*** WORKING DATA

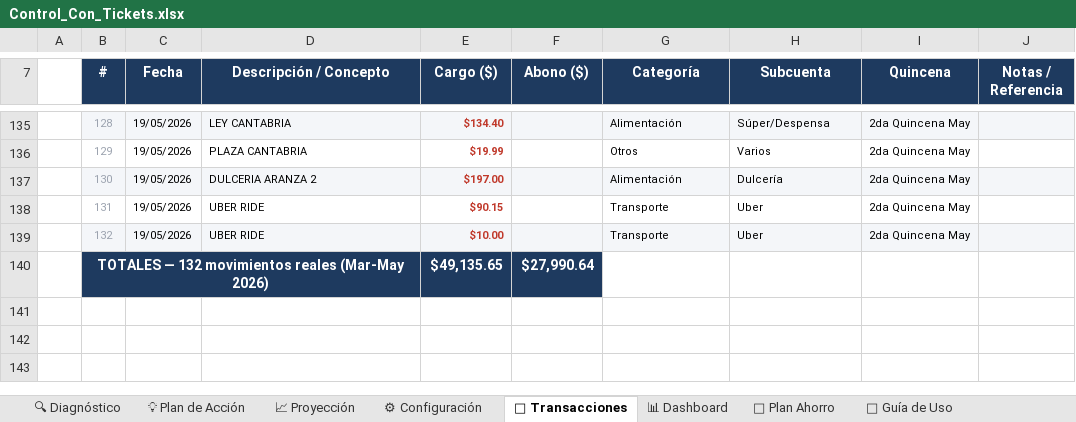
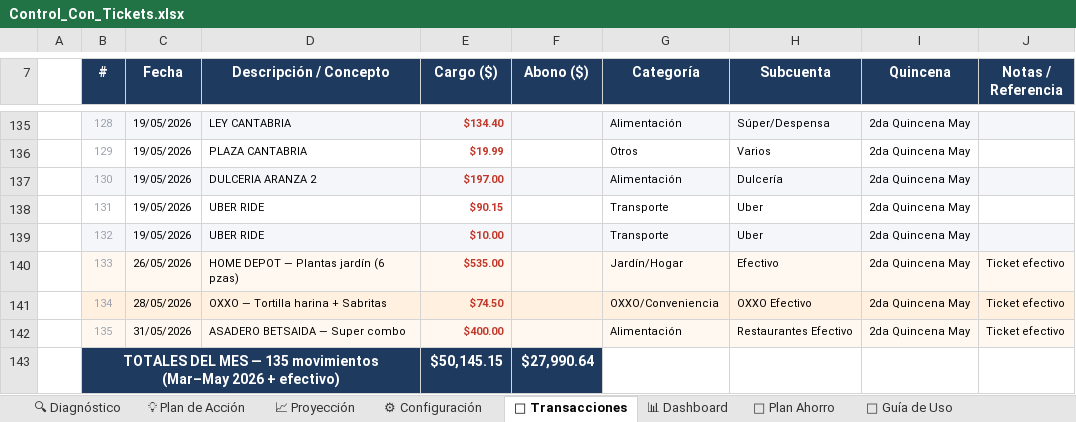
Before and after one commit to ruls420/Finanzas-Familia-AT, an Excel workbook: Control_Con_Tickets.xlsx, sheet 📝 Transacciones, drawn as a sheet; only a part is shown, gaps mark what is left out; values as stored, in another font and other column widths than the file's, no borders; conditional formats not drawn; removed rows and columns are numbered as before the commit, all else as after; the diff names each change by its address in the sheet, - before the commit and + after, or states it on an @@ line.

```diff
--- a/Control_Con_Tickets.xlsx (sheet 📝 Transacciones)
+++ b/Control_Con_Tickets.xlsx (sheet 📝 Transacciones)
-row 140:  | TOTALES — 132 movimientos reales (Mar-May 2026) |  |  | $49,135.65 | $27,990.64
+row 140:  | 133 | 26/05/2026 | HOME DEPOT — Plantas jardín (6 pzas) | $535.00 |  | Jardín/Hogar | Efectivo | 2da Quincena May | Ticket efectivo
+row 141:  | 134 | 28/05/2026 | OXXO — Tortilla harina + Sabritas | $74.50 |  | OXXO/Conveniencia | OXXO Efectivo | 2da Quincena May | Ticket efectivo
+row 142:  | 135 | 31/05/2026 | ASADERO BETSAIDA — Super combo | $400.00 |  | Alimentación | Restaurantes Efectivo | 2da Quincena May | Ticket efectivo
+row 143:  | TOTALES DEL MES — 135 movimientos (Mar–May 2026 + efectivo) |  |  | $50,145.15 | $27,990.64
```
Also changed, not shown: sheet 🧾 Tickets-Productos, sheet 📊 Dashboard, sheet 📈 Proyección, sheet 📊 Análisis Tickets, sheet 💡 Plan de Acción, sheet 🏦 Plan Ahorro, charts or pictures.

******
*** WORKING DATA

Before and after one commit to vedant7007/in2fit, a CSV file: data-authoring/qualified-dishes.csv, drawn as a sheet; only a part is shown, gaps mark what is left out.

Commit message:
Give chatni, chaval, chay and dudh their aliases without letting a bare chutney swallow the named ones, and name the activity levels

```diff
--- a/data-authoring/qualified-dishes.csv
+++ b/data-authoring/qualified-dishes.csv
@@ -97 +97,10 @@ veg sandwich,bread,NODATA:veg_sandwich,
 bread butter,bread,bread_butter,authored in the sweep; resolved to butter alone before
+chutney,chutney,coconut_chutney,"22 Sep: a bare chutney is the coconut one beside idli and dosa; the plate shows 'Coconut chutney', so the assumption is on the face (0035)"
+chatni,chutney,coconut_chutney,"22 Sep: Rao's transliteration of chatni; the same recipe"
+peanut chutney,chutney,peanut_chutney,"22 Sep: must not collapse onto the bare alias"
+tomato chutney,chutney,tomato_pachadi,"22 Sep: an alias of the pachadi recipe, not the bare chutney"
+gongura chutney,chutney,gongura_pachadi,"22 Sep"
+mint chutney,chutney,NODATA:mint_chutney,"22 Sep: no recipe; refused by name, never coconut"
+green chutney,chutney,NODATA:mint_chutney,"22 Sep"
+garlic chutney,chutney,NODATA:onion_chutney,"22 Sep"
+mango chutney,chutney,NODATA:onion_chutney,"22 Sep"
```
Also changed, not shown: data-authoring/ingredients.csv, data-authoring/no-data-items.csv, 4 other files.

******
*** WORKING DATA

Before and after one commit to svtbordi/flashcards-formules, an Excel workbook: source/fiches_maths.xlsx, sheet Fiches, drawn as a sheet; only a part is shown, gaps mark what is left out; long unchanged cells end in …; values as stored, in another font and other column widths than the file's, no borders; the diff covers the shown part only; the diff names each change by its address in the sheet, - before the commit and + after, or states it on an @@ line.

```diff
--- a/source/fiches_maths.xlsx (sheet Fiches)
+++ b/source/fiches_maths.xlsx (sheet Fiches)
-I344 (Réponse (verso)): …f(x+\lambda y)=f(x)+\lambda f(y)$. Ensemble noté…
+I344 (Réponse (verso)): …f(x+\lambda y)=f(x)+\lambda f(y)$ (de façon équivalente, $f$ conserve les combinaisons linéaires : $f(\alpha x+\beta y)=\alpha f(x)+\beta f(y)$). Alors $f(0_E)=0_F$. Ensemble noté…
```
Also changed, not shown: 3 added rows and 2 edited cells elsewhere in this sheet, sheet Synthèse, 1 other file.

******

__THE PROBLEM__:
Within the data, how many lines hold the word "shown"? State the number alone.

__TASK ANSWER__:
6